And I mean safe in terms of sanitary, free from harmful pesticides and life-threatening bacterium such as e-coli, and, in the case of producing concentrated doses of the drug, deadly toxins from the production process.
According to a recent article by the Associated Press, Colorado is the current test case.
With less than a year to go before pot sales become legal in that state and with no backup provided by the federal government, the safety and efficacy of the product is up to state regulators. This would include making sure that no banned pesticides used are used to keep the plants pest-free, that there are no sanitation concerns surrounding how it’s grown, and that agricultural problems like molds and mildew don’t create contamination concerns.
One of the problems states that opt to legalize weed will have to face is how to categorize marijuana in order to decide what governing body regulates it, since it can be both smoked, like tobacco, and eaten, like an herb. According to the article, “Colorado currently copies tobacco pesticide regulations to apply to medical marijuana.

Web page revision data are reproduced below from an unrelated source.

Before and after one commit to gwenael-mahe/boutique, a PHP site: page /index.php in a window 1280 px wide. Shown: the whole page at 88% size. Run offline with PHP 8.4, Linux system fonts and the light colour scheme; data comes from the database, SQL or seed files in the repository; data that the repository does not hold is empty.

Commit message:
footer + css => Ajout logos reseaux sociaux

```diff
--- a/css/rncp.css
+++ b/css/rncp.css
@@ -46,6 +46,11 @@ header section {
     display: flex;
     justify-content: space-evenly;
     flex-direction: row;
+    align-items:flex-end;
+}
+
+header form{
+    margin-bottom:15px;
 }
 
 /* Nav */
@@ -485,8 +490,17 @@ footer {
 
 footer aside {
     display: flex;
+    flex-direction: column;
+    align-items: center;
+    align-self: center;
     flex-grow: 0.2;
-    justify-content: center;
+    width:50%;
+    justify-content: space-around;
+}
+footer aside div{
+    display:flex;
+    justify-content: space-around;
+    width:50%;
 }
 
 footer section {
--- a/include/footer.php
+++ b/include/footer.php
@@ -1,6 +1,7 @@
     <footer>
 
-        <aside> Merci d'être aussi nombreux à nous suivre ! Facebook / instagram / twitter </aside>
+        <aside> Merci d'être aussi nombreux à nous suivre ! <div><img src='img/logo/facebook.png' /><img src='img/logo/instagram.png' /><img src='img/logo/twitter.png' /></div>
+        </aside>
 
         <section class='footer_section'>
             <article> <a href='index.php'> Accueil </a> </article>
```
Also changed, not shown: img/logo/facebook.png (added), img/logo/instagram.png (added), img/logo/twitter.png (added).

But regulators rejected a proposal to certify “organic” pot grown without any pesticides, leaving consumers with no way to verify organic processing claims.”

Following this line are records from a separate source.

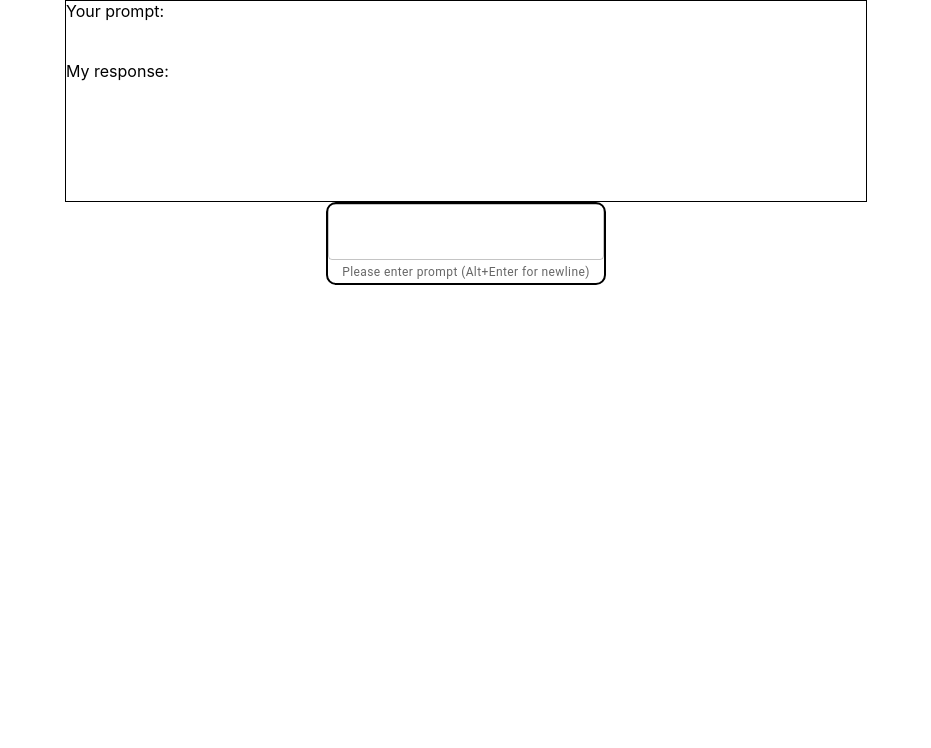
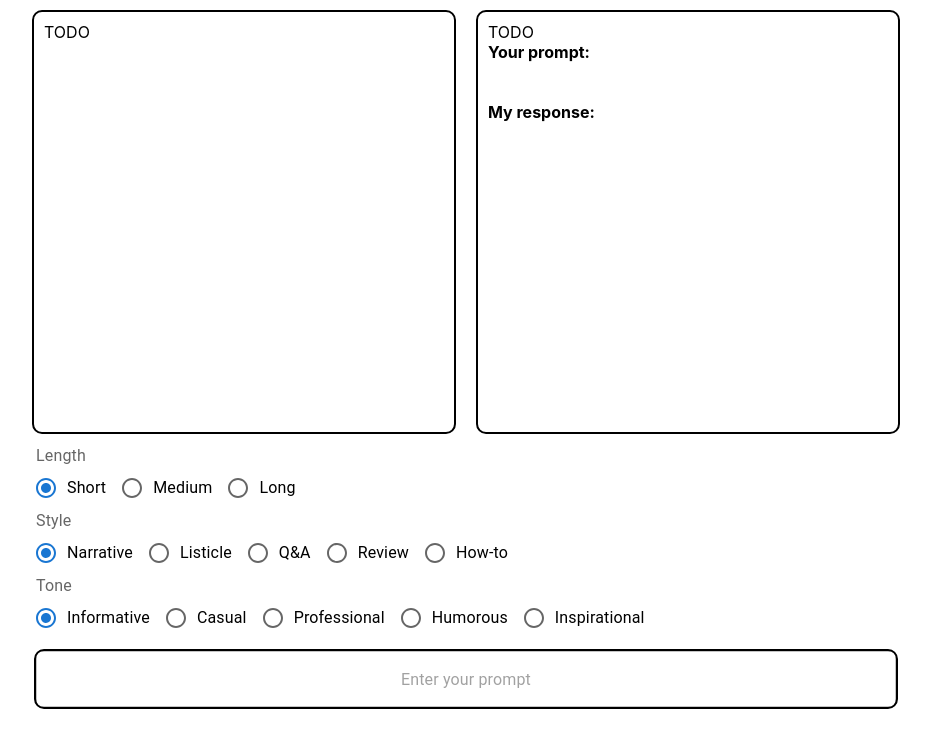
Before and after one commit to kaseen/AIPostCreationTool, a React (Create React App) app: page / in a window 1280 px wide. Shown: the top 748 px of the page, without its empty margins (174-1105 px from the left). Built offline with nearby package versions, Linux system fonts and the light colour scheme.

Commit message:
Added options

```diff
--- a/package.json
+++ b/package.json
@@ -9,7 +9,6 @@
     "@testing-library/jest-dom": "^5.17.0",
     "@testing-library/react": "^13.4.0",
     "@testing-library/user-event": "^13.5.0",
-    "dotenv": "^16.4.5",
     "openai": "^4.28.4",
     "react": "^18.2.0",
     "react-dom": "^18.2.0",
--- a/src/App.js
+++ b/src/App.js
@@ -1,4 +1,4 @@
-import { TEST, EnterField } from './UI';
+import { ResponsesShowcase, Options, EnterField } from './UI';
 import Box from '@mui/material/Box';
 import { useState } from 'react';
 
@@ -6,6 +6,11 @@ function App() {
 
     const [prompt, setPrompt] = useState('');
     const [response, setResponse] = useState('');
+    const [options, setOptions] = useState({
+        length: 'short',
+        style: 'narrative',
+        tone: 'informative'
+    })
 
     return (
         <Box sx={{
@@ -14,8 +19,9 @@ function App() {
             alignItems: 'center',
             justifyContent: 'center'
         }}>
-            <TEST prompt={prompt} response={response}/>
-            <EnterField setPrompt={setPrompt} setResponse={setResponse}/>
+            <ResponsesShowcase prompt={prompt} response={response}/>
+            <Options options={options} setOptions={setOptions}/>
+            <EnterField options={options} setPrompt={setPrompt} setResponse={setResponse}/>
         </Box>
     );
 }
--- a/src/UI.js
+++ b/src/UI.js
@@ -1,16 +1,97 @@
 import OpenAI from 'openai';
-import { Box, TextField } from '@mui/material';
+import { Box, FormControl, FormLabel, FormControlLabel, Radio, RadioGroup, TextField } from '@mui/material';
 import { useRef } from 'react';
 
-export const TEST = ({ prompt, response }) => {
+const boxSize = 400;
+const margin = 10;
+const inputSize = 2*boxSize + 6*margin
+
+export const ResponsesShowcase = ({ prompt, response }) => {
+
+    const boxstyle = {
+        height: `${boxSize}px`,
+        width: `${boxSize}px`,
+        padding: '10px',
+        margin: '10px',
+        border: '2px solid black',
+        borderRadius: '10px'
+    };
+
     return (
         <Box sx={{
-            height: '200px',
-            width: '800px',
-            border: '1px solid black'
+            display: 'flex',
+            flexDirection: 'row',
+            alignItems: 'row',
+            justifyContent: 'center'
         }}>
-            Your prompt: {prompt}<br/><br/><br/>
-            My response: {response}
+            <Box sx={boxstyle}>
+                TODO
+            </Box>
+            <Box sx={boxstyle}>
+                TODO<br/>
+                <strong>Your prompt:</strong> {prompt}<br/><br/><br/>
+                <strong>My response:</strong> {response}
+            </Box>
+        </Box>
+    )
+}
+
+export const Options = ({ options, setOptions }) => {
+
+    const onOptionChange = (option, setting) => {
+        const tmp = options;
+        tmp[option] = setting;
+        setOptions(tmp);
+    }
+
+    return (
+        <Box sx={{
+            display: 'flex',
+            flexDirection: 'column',
+            width: `${inputSize}px`
+        }}>
+            <FormControl>
+                <FormLabel>Length</FormLabel>
+                <RadioGroup
+                    onChange={e => onOptionChange('length', e.target.value)}
+                    defaultValue='short'
+                    row
+                >
+                    <FormControlLabel value='short' control={<Radio />} label='Short' />
+                    <FormControlLabel value='medium' control={<Radio />} label='Medium' />
+                    <FormControlLabel value='long' control={<Radio />} label='Long' />
+                </RadioGroup>
+            </FormControl>
+
+            <FormControl>
+                <FormLabel>Style</FormLabel>
+                <RadioGroup
+                    onChange={e => onOptionChange('style', e.target.value)}
+                    defaultValue='narrative'
+                    row
+                >
+                    <FormControlLabel value='narrative' control={<Radio />} label='Narrative' />
+                    <FormControlLabel value='listicle' control={<Radio />} label='Listicle' />
+                    <FormControlLabel value='qa' control={<Radio />} label='Q&A' />
+                    <FormControlLabel value='review' control={<Radio />} label='Review' />
+                    <FormControlLabel value='howto' control={<Radio />} label='How-to' />
+                </RadioGroup>
+            </FormControl>
+
+            <FormControl>
+                <FormLabel>Tone</FormLabel>
+                <RadioGroup
+                    onChange={e => onOptionChange('tone', e.target.value)}
+                    defaultValue='informative'
+                    row
+                >
+                    <FormControlLabel value='informative' control={<Radio />} label='Informative' />
+                    <FormControlLabel value='casual' control={<Radio />} label='Casual' />
+                    <FormControlLabel value='professional' control={<Radio />} label='Professional' />
+                    <FormControlLabel value='humorous' control={<Radio />} label='Humorous' />
+                    <FormControlLabel value='inspirational' control={<Radio />} label='Inspirational' />
+                </RadioGroup>
+            </FormControl>
         </Box>
     )
 }
@@ -23,7 +104,8 @@ export const EnterField = ({ setPrompt, setResponse }) => {
         setPrompt(input);
 
         const OpenAi = new OpenAI({
-            apiKey: process.env.REACT_APP_OPENAI_API_KEY,
+            // Hosted on AWS S3, cannot hide secret keys
+            apiKey: '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',
             dangerouslyAllowBrowser: true
         });
 
@@ -41,14 +123,20 @@ export const EnterField = ({ setPrompt, setResponse }) => {
             inputProps={{ min: 0, style: { textAlign: 'center' }}}
             onKeyDown={(ev) => {
                 if(ev.key === 'Enter'){
+                    ev.preventDefault();
                     onEnter(inputRef.current.value);
                 }
             }}
             sx={{
                 border: '2px solid black',
                 borderRadius: '10px',
+                margin: '10px',
+                width: inputSize
             }}
-            helperText='Please enter prompt (Alt+Enter for newline)'
+            autoComplete='off'
+            multiline
+            maxRows={4}
+            placeholder='Enter your prompt'
         />
     )
 }
```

Unless the federal government legalizes marijuana, it will continue to be up to states to determine how to go forward to ensure that the product that eventually reaches consumers is safe.